We each have our own story; we each come with our own set of conditions, patterns which shape our understanding of our bodies and who we are. Each day we step on the mat we may feel different; one day feeling full of energy and vitality and on other occasions feeling drained and tired - some days we feel inspired and other days we feel like going back to bed! 

Yoga helps us to undo and chip away at some of these patterns and provides us with a tool to balance the dualistic nature of body and mind. It helps us to work towards controlling our thoughts in order to move towards one mindedness and it is a powerful tool for listening to our bodies and self-transformation.

image1 (4).jpeg

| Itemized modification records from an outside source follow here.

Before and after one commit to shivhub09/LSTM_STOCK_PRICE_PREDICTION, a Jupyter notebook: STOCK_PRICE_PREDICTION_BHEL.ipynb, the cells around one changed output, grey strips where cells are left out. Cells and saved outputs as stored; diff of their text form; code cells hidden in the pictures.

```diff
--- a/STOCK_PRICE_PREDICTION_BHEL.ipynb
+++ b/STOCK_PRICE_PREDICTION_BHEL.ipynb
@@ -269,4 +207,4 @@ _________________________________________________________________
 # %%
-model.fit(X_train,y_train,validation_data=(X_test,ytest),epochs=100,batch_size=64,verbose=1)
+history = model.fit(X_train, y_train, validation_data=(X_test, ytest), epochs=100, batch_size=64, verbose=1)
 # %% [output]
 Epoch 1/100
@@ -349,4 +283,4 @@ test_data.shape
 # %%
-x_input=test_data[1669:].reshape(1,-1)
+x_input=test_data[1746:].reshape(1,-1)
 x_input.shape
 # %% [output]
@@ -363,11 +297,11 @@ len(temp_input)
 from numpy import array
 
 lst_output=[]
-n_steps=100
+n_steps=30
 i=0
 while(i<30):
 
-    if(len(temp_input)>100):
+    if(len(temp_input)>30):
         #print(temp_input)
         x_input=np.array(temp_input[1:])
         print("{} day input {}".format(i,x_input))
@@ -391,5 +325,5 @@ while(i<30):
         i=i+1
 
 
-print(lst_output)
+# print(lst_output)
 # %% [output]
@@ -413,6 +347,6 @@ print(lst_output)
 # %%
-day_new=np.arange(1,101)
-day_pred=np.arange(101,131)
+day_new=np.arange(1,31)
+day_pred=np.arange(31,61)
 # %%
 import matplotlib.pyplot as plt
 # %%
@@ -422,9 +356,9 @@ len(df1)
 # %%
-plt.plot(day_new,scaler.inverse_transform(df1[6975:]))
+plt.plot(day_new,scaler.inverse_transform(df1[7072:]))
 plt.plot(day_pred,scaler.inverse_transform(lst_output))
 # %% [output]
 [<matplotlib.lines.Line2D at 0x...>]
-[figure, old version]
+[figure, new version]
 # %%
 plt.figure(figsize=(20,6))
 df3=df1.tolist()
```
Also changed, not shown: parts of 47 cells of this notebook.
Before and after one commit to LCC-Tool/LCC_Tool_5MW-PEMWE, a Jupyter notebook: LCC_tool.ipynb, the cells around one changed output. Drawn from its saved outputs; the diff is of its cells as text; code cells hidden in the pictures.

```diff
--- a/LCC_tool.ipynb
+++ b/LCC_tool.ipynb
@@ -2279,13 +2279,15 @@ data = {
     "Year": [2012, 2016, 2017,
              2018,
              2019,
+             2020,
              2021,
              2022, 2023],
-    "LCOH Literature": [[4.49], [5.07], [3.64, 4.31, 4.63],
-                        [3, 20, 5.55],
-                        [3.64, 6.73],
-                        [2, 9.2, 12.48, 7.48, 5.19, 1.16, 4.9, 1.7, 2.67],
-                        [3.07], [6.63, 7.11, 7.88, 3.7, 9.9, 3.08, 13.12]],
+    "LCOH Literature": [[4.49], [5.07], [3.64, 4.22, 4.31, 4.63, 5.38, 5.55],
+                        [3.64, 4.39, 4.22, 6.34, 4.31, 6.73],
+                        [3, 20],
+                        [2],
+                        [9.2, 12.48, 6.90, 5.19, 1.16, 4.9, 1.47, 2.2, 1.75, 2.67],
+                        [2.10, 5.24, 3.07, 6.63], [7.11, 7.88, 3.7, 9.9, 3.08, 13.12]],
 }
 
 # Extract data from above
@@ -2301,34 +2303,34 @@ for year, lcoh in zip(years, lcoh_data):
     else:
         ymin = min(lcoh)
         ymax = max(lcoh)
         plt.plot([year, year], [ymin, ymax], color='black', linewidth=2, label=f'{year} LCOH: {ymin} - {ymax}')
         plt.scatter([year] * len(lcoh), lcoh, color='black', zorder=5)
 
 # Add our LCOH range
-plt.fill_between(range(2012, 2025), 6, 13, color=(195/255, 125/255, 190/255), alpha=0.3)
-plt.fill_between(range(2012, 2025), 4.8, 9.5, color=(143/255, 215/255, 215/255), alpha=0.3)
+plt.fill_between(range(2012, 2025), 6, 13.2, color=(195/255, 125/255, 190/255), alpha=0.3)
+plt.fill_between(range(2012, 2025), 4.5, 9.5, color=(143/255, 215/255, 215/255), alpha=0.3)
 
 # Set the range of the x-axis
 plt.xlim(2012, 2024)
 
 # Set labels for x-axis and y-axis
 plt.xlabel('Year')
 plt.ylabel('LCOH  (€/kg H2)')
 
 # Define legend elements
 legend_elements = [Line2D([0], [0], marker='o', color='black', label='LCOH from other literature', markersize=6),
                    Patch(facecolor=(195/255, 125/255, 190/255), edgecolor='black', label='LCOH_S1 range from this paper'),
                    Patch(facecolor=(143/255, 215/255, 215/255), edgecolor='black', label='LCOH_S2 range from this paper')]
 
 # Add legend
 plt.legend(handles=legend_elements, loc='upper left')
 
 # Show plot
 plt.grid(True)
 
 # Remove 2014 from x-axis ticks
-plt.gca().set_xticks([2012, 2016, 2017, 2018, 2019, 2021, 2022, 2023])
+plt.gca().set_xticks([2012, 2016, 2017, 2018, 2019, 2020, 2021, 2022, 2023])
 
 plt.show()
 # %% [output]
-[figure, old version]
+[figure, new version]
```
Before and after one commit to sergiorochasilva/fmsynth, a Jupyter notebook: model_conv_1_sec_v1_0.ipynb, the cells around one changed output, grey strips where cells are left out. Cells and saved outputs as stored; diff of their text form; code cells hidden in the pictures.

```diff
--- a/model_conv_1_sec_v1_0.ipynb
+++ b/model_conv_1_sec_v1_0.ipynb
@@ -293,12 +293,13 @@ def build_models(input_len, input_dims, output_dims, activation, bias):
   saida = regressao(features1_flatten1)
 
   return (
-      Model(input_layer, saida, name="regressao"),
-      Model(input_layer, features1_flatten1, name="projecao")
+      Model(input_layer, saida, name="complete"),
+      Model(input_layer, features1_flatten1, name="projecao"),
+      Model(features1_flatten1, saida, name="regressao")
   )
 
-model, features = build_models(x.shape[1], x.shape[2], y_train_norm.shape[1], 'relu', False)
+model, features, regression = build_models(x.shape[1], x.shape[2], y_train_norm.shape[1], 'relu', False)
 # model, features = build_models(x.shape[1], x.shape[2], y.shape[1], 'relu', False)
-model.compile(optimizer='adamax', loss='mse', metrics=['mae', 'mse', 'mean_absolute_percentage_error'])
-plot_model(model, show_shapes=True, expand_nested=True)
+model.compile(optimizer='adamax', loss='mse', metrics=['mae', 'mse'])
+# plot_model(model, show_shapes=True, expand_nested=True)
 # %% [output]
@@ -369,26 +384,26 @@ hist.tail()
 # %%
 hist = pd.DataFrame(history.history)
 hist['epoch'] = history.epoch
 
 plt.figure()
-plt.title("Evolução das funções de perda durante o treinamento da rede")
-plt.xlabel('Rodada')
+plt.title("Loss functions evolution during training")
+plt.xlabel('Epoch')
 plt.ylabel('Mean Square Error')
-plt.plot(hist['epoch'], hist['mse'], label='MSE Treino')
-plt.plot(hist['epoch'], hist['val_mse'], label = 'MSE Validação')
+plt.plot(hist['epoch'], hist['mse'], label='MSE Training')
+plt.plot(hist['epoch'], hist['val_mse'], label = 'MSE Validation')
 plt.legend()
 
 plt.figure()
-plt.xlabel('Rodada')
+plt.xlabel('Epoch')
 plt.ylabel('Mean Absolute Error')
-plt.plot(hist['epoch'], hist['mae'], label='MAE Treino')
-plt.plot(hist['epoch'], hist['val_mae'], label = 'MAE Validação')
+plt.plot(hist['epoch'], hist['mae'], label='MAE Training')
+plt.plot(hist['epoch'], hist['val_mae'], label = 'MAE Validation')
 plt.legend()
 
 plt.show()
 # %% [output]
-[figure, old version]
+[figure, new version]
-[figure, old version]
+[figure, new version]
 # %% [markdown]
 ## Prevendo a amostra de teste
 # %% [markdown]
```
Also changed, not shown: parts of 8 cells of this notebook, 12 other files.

Having suffered over the years from various injuries I have learnt that listening to your body and breath is a really important part of a yoga practice; that sometimes slowing down the movements and not just pacing through the practice unconsciously are key elements in becoming more mindful. I have found in particular the importance of slow transitions (especially when injured) and exploring and holding postures for longer, so we can begin to feel the poses a little more deeply. I believe that paying attention to the transitions can really help - even in dynamic styles - to make sure that we can real feel our practice, deep within our bones.

I believe it's important to pay attention to our alignment; both when in the pose and also when transitioning between poses... Bandhas (Bandha means seal or lock) help us to hold correct alignment by creating a sealing sensation in our postures and acting as a container to help keep everything together, particularly in an inversion or balancing pose. For example in inversions we can use Mula (muscles of the perineum) and Uddiyana bandha (abdominal grip) to help support us in the pose. It can also be helpful to have a basic knowledge of the bones, muscles and joints within the body and how they work together.  According to Abhinam Yoga School, (2018), having knowledge of our anatomy helps students to know which asanas are applicable to which anatomical part of the body, and which areas are at risk of injury during their yoga practice. Vulnerable areas for many include hips, knees, spine, neck shoulders and ankles.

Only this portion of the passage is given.